[Revision tracking records]
****

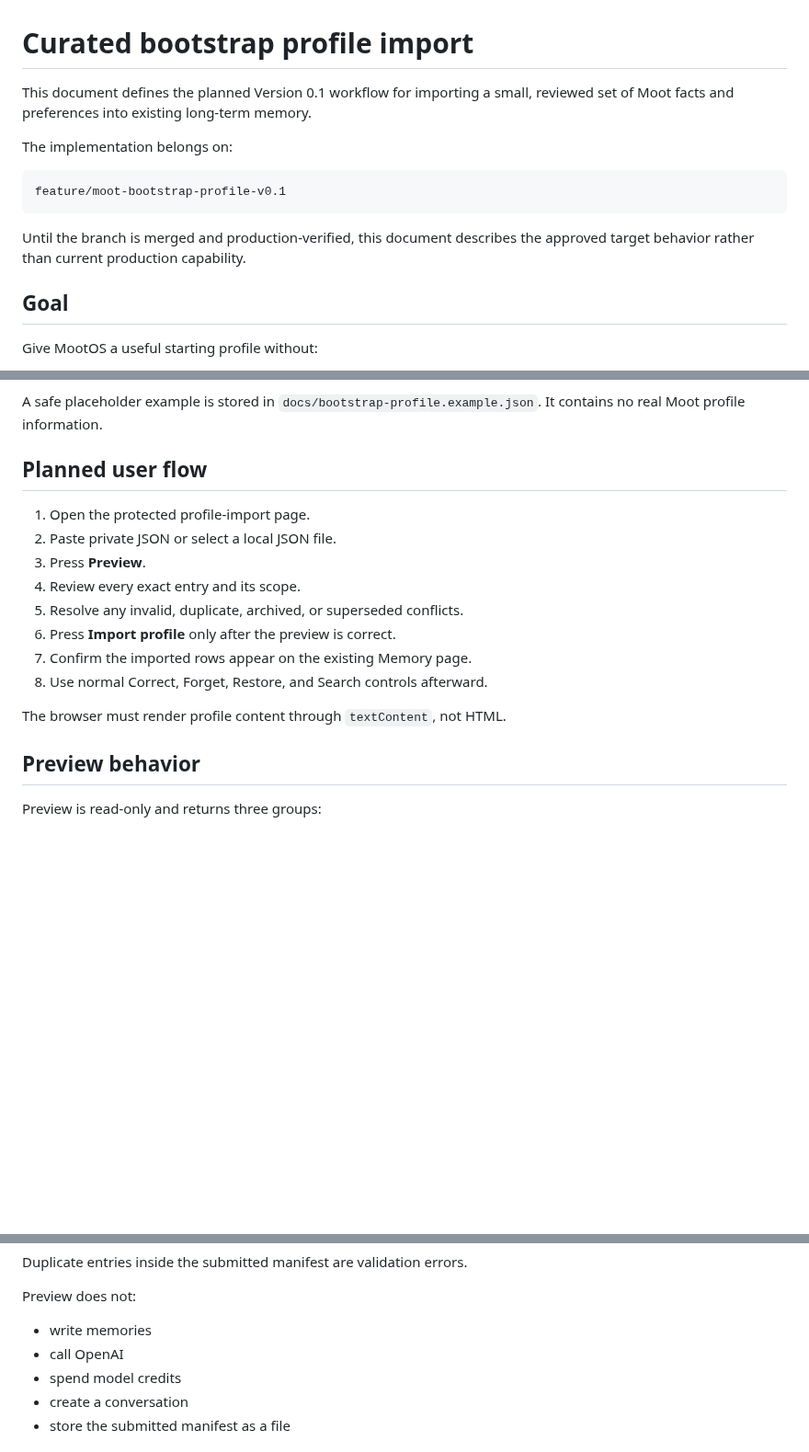
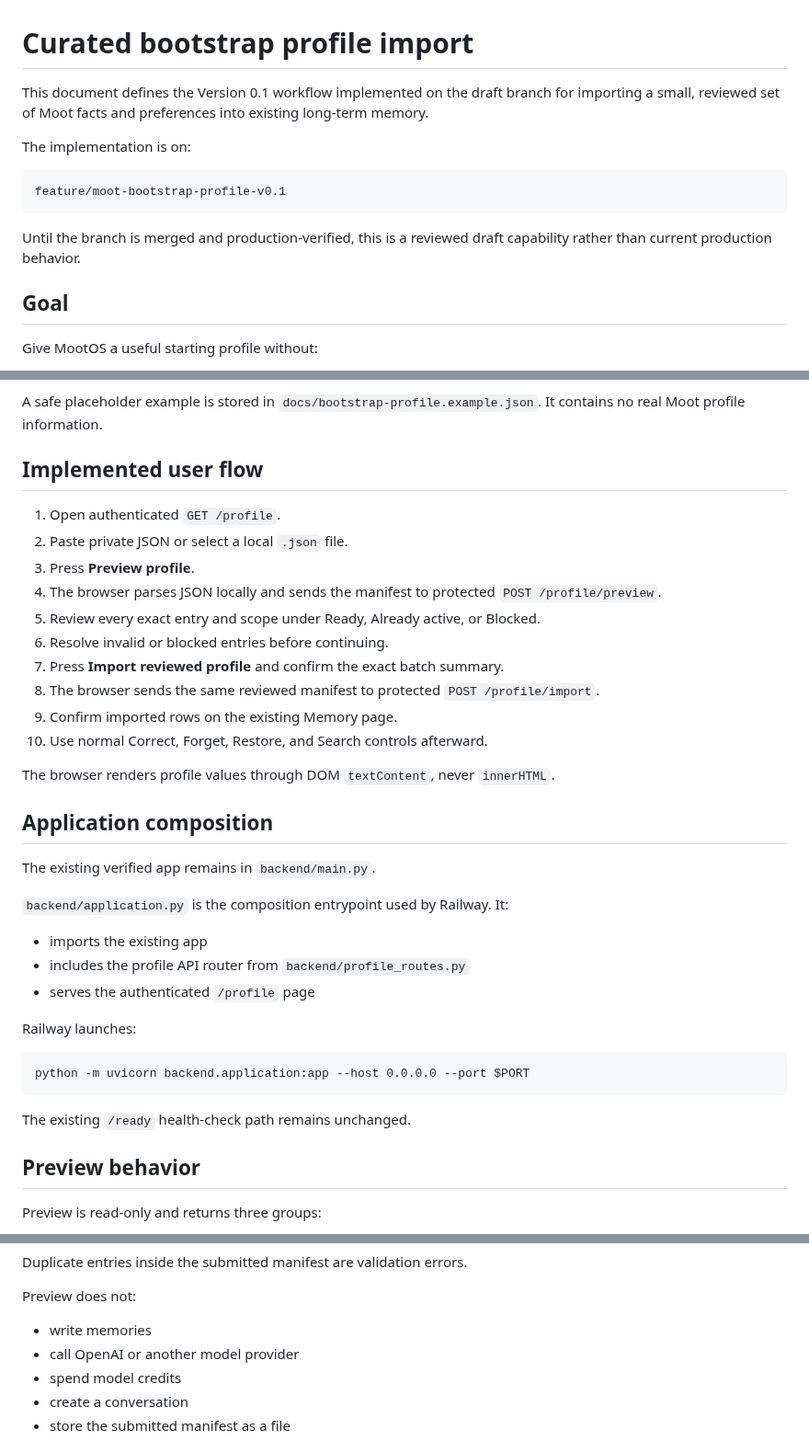
Before and after one commit to mootmoot1/MootOS, a Markdown page: docs/BOOTSTRAP_PROFILE_IMPORT.md, 3 parts joined by grey strips. Shown at 92% size. Drawn GitHub-style; blank space fills up the shorter version.

Commit message:
docs: record implemented profile import workflow

````diff
--- a/docs/BOOTSTRAP_PROFILE_IMPORT.md
+++ b/docs/BOOTSTRAP_PROFILE_IMPORT.md
@@ -1,14 +1,14 @@
 # Curated bootstrap profile import
 
-This document defines the planned Version 0.1 workflow for importing a small, reviewed set of Moot facts and preferences into existing long-term memory.
+This document defines the Version 0.1 workflow implemented on the draft branch for importing a small, reviewed set of Moot facts and preferences into existing long-term memory.
 
-The implementation belongs on:
+The implementation is on:
 
 ```text
 feature/moot-bootstrap-profile-v0.1
 ```
 
-Until the branch is merged and production-verified, this document describes the approved target behavior rather than current production capability.
+Until the branch is merged and production-verified, this is a reviewed draft capability rather than current production behavior.
 
 ## Goal
 
@@ -51,18 +51,38 @@ Rules:
 
 A safe placeholder example is stored in `docs/bootstrap-profile.example.json`. It contains no real Moot profile information.
 
-## Planned user flow
+## Implemented user flow
 
-1. Open the protected profile-import page.
-2. Paste private JSON or select a local JSON file.
-3. Press **Preview**.
-4. Review every exact entry and its scope.
-5. Resolve any invalid, duplicate, archived, or superseded conflicts.
-6. Press **Import profile** only after the preview is correct.
-7. Confirm the imported rows appear on the existing Memory page.
-8. Use normal Correct, Forget, Restore, and Search controls afterward.
+1. Open authenticated `GET /profile`.
+2. Paste private JSON or select a local `.json` file.
+3. Press **Preview profile**.
+4. The browser parses JSON locally and sends the manifest to protected `POST /profile/preview`.
+5. Review every exact entry and scope under Ready, Already active, or Blocked.
+6. Resolve invalid or blocked entries before continuing.
+7. Press **Import reviewed profile** and confirm the exact batch summary.
+8. The browser sends the same reviewed manifest to protected `POST /profile/import`.
+9. Confirm imported rows on the existing Memory page.
+10. Use normal Correct, Forget, Restore, and Search controls afterward.
 
-The browser must render profile content through `textContent`, not HTML.
+The browser renders profile values through DOM `textContent`, never `innerHTML`.
+
+## Application composition
+
+The existing verified app remains in `backend/main.py`.
+
+`backend/application.py` is the composition entrypoint used by Railway. It:
+
+- imports the existing app
+- includes the profile API router from `backend/profile_routes.py`
+- serves the authenticated `/profile` page
+
+Railway launches:
+
+```text
+python -m uvicorn backend.application:app --host 0.0.0.0 --port $PORT
+```
+
+The existing `/ready` health-check path remains unchanged.
 
 ## Preview behavior
 
@@ -82,7 +102,7 @@ Duplicate entries inside the submitted manifest are validation errors.
 Preview does not:
 
 - write memories
-- call OpenAI
+- call OpenAI or another model provider
 - spend model credits
 - create a conversation
 - store the submitted manifest as a file
````
Also changed, not shown: other parts of docs/BOOTSTRAP_PROFILE_IMPORT.md (+17 -11 lines).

****

EXERCISE PROMPT: The result should be an exact copy of every entry above, with no pictures included.

ANSWER TO THIS PROBLEM:
Before and after one commit to mootmoot1/MootOS, a Markdown page: docs/BOOTSTRAP_PROFILE_IMPORT.md, 3 parts joined by grey strips. Shown at 92% size. Drawn GitHub-style; blank space fills up the shorter version.

Commit message:
docs: record implemented profile import workflow

````diff
--- a/docs/BOOTSTRAP_PROFILE_IMPORT.md
+++ b/docs/BOOTSTRAP_PROFILE_IMPORT.md
@@ -1,14 +1,14 @@
 # Curated bootstrap profile import
 
-This document defines the planned Version 0.1 workflow for importing a small, reviewed set of Moot facts and preferences into existing long-term memory.
+This document defines the Version 0.1 workflow implemented on the draft branch for importing a small, reviewed set of Moot facts and preferences into existing long-term memory.
 
-The implementation belongs on:
+The implementation is on:
 
 ```text
 feature/moot-bootstrap-profile-v0.1
 ```
 
-Until the branch is merged and production-verified, this document describes the approved target behavior rather than current production capability.
+Until the branch is merged and production-verified, this is a reviewed draft capability rather than current production behavior.
 
 ## Goal
 
@@ -51,18 +51,38 @@ Rules:
 
 A safe placeholder example is stored in `docs/bootstrap-profile.example.json`. It contains no real Moot profile information.
 
-## Planned user flow
+## Implemented user flow
 
-1. Open the protected profile-import page.
-2. Paste private JSON or select a local JSON file.
-3. Press **Preview**.
-4. Review every exact entry and its scope.
-5. Resolve any invalid, duplicate, archived, or superseded conflicts.
-6. Press **Import profile** only after the preview is correct.
-7. Confirm the imported rows appear on the existing Memory page.
-8. Use normal Correct, Forget, Restore, and Search controls afterward.
+1. Open authenticated `GET /profile`.
+2. Paste private JSON or select a local `.json` file.
+3. Press **Preview profile**.
+4. The browser parses JSON locally and sends the manifest to protected `POST /profile/preview`.
+5. Review every exact entry and scope under Ready, Already active, or Blocked.
+6. Resolve invalid or blocked entries before continuing.
+7. Press **Import reviewed profile** and confirm the exact batch summary.
+8. The browser sends the same reviewed manifest to protected `POST /profile/import`.
+9. Confirm imported rows on the existing Memory page.
+10. Use normal Correct, Forget, Restore, and Search controls afterward.
 
-The browser must render profile content through `textContent`, not HTML.
+The browser renders profile values through DOM `textContent`, never `innerHTML`.
+
+## Application composition
+
+The existing verified app remains in `backend/main.py`.
+
+`backend/application.py` is the composition entrypoint used by Railway. It:
+
+- imports the existing app
+- includes the profile API router from `backend/profile_routes.py`
+- serves the authenticated `/profile` page
+
+Railway launches:
+
+```text
+python -m uvicorn backend.application:app --host 0.0.0.0 --port $PORT
+```
+
+The existing `/ready` health-check path remains unchanged.
 
 ## Preview behavior
 
@@ -82,7 +102,7 @@ Duplicate entries inside the submitted manifest are validation errors.
 Preview does not:
 
 - write memories
-- call OpenAI
+- call OpenAI or another model provider
 - spend model credits
 - create a conversation
 - store the submitted manifest as a file
````
Also changed, not shown: other parts of docs/BOOTSTRAP_PROFILE_IMPORT.md (+17 -11 lines).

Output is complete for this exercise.